Supporting wife with anxiety

For issues specific to caring for someone with mental ill health.
Hello Ng and welcome to the forum.

I'm sorry but I can't really offer any advice for your particular situation. However, I believe that MIND do have a support group for those caring for someone with a mental health issue as well as offering support and advice to those suffering with such issues.

We have a number of members who are caring for someone with depression and anxiety issues and I'm sure some of them will be along later with some suggestions.
I'm no expert at all, but two members of my family have depression and GAD (Generalised Anxiety Disorder), and it's hard to support them because they are very 'needy' and simply can't be 'reassured'.....

One key aspect of caring for someone with any kind of mental illness however, is to differentiate between whether you are SUPPORTING someone, or simply ENABLING them!

it's very hard to distinguish sometimes. It means that sometimes, being endlessly 'sympathetic and cossetting' is not actually supporting them - it is enabling them to go on being depressed/anxious etc etc.

Support always seeks to move the person FORWARDS, to help them get BETTER - not to enable them to stay where they are in the depths of their despair and fear and anxiety.

But it's a long, long road ahead. I too, recommend specialist MH forums for you, and also, if you can, for YOU to get counselling yourself on how best to (a) support your wife effectively and (b) not get too worn out yourself (because caring for someone with MH is exhausting!)

Personally, I like the phrase 'firm love' - (tough love sounds too harsh!), because you are like a 'bridge' under them, over which they can walk to a happier place. That's as opposed to simply being a lifebelt to keep them afloat while they flounder and drown......

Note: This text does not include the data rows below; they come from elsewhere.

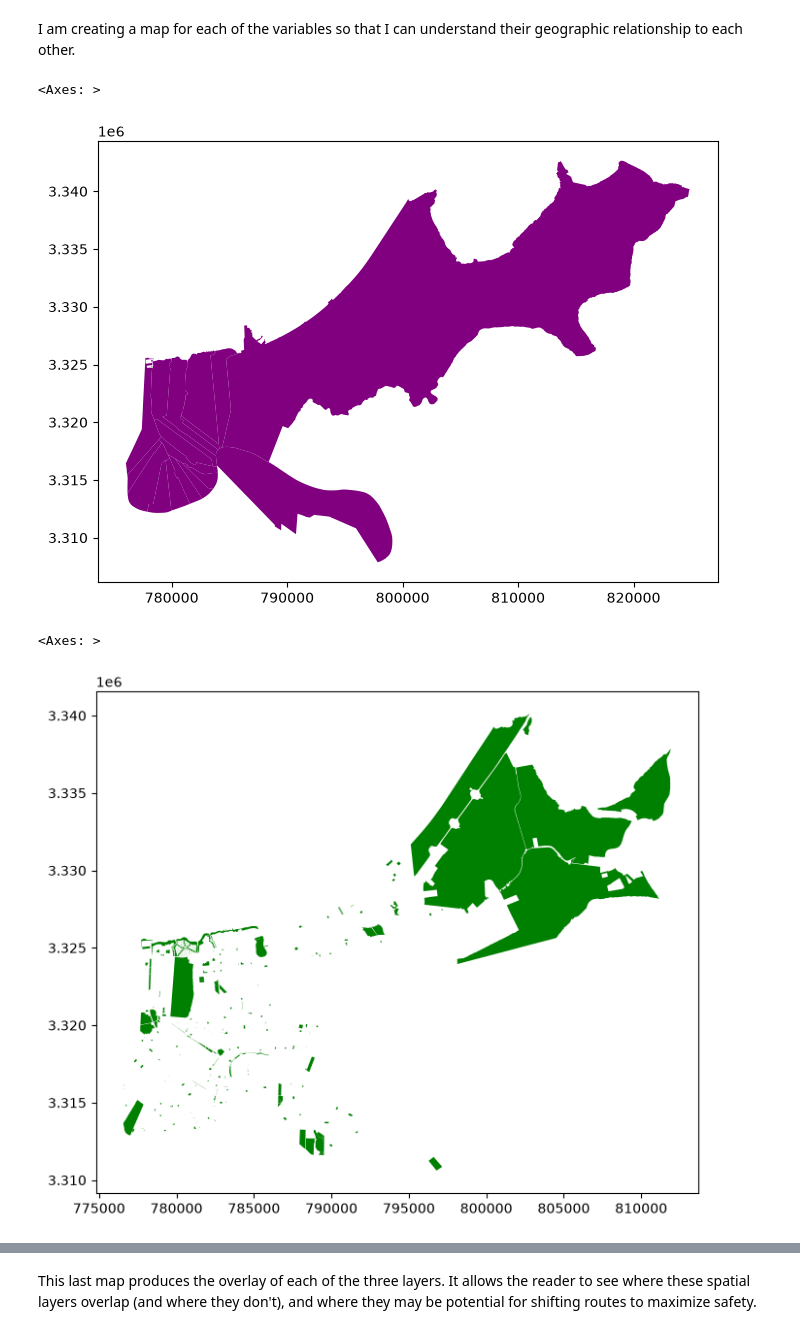
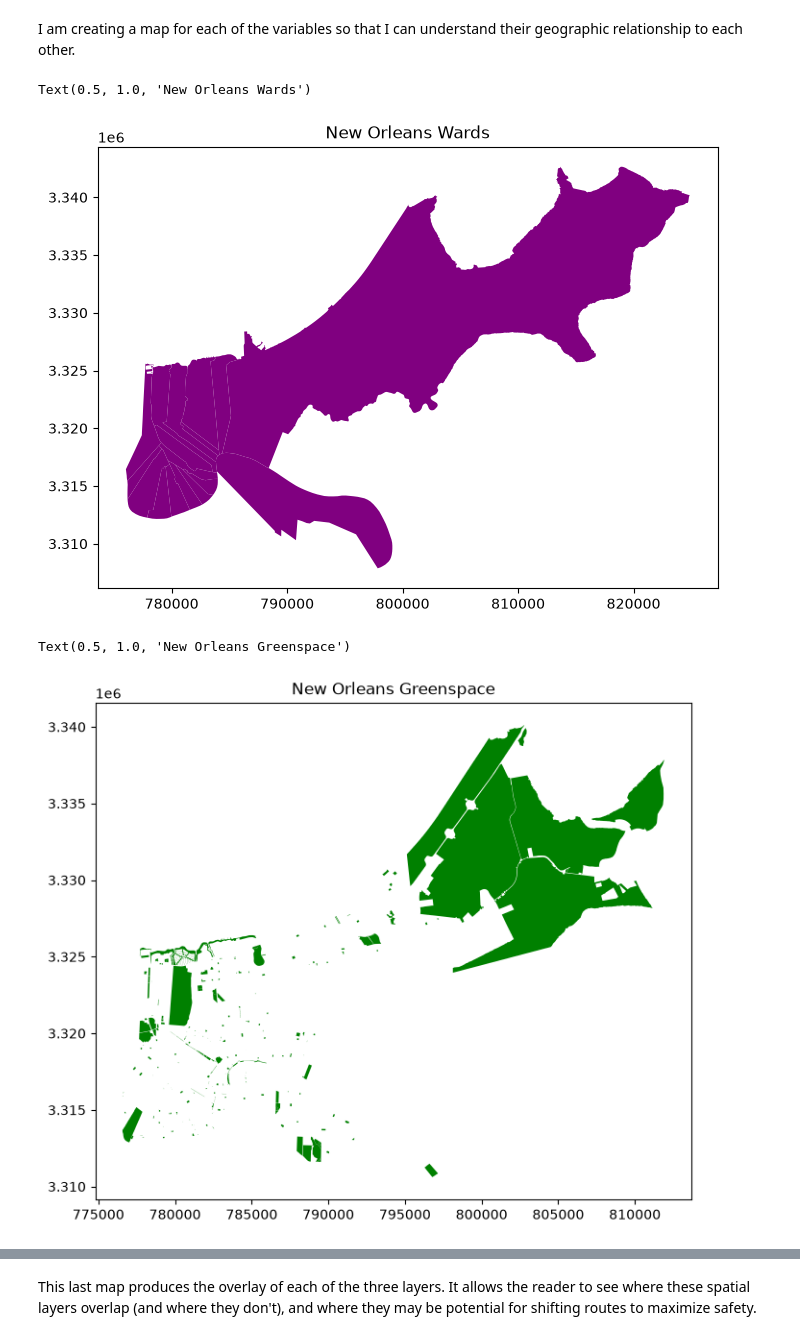
Before and after one commit to arhorton/geog592-arhorton, a Jupyter notebook: homework/week07/arhorton-hw08.ipynb, the cells around one changed output, grey strips where cells are left out. Saved outputs shown, nothing was run; the diff lists cells and outputs as text; code cells hidden in the pictures.

```diff
--- a/homework/week07/arhorton-hw08.ipynb
+++ b/homework/week07/arhorton-hw08.ipynb
@@ -41,17 +41,19 @@ I am creating a map for each of the variables so that I can understand their geo
 # %%
 ## plotting the ward boundaries
 fig, ax = plt.subplots(figsize=(8,7))
 wards.plot(ax=ax, color="purple")
+plt.title("New Orleans Wards")
 # %% [output]
-<Axes: >
+Text(0.5, 1.0, 'New Orleans Wards')
-[figure, old version]
+[figure, new version]
 # %%
 ### plotting the greenspace boundaries
 fig, ax = plt.subplots(figsize=(8,7))
 greenspace.plot(ax=ax, color="green")
+plt.title("New Orleans Greenspace")
 # %% [output]
-<Axes: >
+Text(0.5, 1.0, 'New Orleans Greenspace')
-[figure, old version]
+[figure, new version]
 # %%
 ### plotting the parade routes
 fig, ax = plt.subplots(figsize=(8,7))
```
Also changed, not shown: parts of 7 cells of this notebook.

Wishing you all the best possible. Have you/her counsellors/herself identified any 'root causes' as to why she has these disorders? I know that depression CAN simply be a shortfall in brain chemicals, but of course it can also be 'caused' (or at least exacerbated) by 'bad life events'. Personally, I would say that in the latter case, it's important to identify these and face up to them, so they are not 'ghosts' haunting the sufferer.

That said, therapies like CBT simply 'retrain' the mind to adopt a resilience that they may not feel, but can 'grow into' by habit. It can be very effective so I understand.

Finally, my own personal take is that it's essential the the sufferer is 'in treatment' of some kind - whether it's counselling or anti-depressants etc - or both. Personaly, would make my care contingent on that - that's 'the deal' they have to agree to, in order to get your support (otherwise, like I say, it can simply collapse into 'enabling'.)

Wishign you all the best, and hoping your wife, with your support, can find her way to happier times.
Hi NG
Can't offer any help but want to say welcome and send you a cyber hug and hand squeeze. The only thing I want to say is please don't blame yourself for 'doing' or 'saying' something you feel is 'wrong'. Without express directions at any given moment, how can you possibly be expected to say the exact 'right' thing? I hope there is counselling or advice out there to guide you but in the meantime surely reassuring your wife that you are there for her and that all is well ( as far as the immediate anxiety is concerned) is all you can do.
Very, very hard for you. Hope you find appropriate help.
Elaine
Hi again, I just wanted to add that on this site in respect of quite another member, I learnt of something called 'secondary gain'. I'd never heard of it before, and googled it. It's very revealing. It argues that for some folk, when they suffer problems such as depression or anxiety, they actually get, despite the downsides, a 'secondary gain' from persisting in this unhappy state of mind. The 'secondary gain' they get is the attention, sympathy, pity, forebearance and possibly even 'pandering' that others afford them. This then 'rewards' them for their depression etc.

It's a horrid thought, and maybe it doesn't apply at all with your wife, but I think it's something any carer for anyone with MH issues needs to bear in mind, in case it does apply. Just as you need to be on the lookout for if your support is turning into enablement (etc.)
I have been supporting my wife in depression states for 40 years.
The best thing I did was to get in contact with our county's Mental Health Support Team, through our GP .
This at least gives you someone to ring in a crisis. So far they gave been very supportive , though getting counselling is taking a long time.